> [EXERCISE GOAL]: Which lines below include the string "JavaScript"? Please show each one.
START TASK MATERIAL
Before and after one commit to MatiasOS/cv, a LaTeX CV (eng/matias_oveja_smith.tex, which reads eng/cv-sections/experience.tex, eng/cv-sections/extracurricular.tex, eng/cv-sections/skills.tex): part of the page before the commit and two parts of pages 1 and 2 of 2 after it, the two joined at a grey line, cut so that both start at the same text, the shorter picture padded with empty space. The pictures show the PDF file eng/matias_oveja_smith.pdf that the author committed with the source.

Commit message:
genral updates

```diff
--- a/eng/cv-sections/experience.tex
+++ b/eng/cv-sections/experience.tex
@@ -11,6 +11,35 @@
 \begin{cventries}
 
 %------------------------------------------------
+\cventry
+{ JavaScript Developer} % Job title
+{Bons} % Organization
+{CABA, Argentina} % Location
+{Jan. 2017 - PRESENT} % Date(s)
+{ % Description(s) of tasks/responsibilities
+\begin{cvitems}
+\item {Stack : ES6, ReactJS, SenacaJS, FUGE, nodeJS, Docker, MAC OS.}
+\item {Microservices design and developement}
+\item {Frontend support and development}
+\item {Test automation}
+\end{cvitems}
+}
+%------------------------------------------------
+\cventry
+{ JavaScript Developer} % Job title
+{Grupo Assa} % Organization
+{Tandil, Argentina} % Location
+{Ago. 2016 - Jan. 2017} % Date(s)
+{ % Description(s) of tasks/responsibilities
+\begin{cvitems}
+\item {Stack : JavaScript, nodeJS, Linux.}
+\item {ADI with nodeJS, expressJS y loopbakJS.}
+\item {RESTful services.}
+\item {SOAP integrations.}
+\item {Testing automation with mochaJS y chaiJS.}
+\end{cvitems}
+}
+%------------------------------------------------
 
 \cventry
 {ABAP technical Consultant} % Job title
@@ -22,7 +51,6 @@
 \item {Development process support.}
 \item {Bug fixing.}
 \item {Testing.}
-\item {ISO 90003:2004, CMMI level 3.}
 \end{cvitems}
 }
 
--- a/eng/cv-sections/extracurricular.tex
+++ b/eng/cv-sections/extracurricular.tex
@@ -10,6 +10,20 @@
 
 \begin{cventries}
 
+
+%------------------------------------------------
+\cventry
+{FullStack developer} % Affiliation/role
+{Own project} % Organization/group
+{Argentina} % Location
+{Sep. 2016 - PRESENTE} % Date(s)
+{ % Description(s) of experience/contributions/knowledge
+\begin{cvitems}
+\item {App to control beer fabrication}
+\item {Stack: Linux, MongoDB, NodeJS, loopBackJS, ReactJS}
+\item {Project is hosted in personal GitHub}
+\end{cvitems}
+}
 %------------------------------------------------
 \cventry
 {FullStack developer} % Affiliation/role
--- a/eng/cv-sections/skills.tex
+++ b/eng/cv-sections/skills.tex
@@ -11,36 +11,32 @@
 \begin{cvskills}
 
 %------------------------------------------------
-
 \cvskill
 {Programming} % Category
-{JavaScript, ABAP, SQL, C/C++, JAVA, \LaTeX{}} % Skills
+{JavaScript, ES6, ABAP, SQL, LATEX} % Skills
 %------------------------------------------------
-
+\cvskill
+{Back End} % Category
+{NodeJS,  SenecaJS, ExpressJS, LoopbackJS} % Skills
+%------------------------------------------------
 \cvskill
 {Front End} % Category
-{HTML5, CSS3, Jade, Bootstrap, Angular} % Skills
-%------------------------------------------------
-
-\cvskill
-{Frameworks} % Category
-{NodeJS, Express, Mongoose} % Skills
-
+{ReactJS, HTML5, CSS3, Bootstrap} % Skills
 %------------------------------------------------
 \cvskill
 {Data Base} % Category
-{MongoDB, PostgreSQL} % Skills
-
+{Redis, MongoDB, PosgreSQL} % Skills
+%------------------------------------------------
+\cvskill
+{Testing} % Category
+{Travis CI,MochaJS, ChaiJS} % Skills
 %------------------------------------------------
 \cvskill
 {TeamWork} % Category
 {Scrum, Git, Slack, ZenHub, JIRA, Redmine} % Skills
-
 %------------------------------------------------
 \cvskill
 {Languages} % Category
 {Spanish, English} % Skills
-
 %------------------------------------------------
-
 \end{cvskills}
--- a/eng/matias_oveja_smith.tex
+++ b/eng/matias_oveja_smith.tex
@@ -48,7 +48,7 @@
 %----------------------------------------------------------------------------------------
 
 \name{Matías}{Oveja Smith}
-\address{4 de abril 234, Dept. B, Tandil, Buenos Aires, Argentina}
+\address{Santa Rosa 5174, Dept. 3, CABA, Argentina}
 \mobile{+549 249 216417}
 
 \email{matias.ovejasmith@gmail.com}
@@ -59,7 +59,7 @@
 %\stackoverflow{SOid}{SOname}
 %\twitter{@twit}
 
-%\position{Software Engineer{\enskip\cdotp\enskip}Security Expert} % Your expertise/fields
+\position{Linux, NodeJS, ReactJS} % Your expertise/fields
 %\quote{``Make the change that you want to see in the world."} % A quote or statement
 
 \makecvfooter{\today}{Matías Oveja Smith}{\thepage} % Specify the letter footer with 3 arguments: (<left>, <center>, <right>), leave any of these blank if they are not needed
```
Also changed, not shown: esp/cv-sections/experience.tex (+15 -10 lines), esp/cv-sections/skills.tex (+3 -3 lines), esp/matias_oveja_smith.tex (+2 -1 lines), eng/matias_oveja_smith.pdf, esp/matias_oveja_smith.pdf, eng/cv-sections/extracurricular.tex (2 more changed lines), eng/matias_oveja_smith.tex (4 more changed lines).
END TASK MATERIAL
> [FINISHED EXERCISE]:
+{ JavaScript Developer} % Job title
+{ JavaScript Developer} % Job title
+\item {Stack : JavaScript, nodeJS, Linux.}
-{JavaScript, ABAP, SQL, C/C++, JAVA, \LaTeX{}} % Skills
+{JavaScript, ES6, ABAP, SQL, LATEX} % Skills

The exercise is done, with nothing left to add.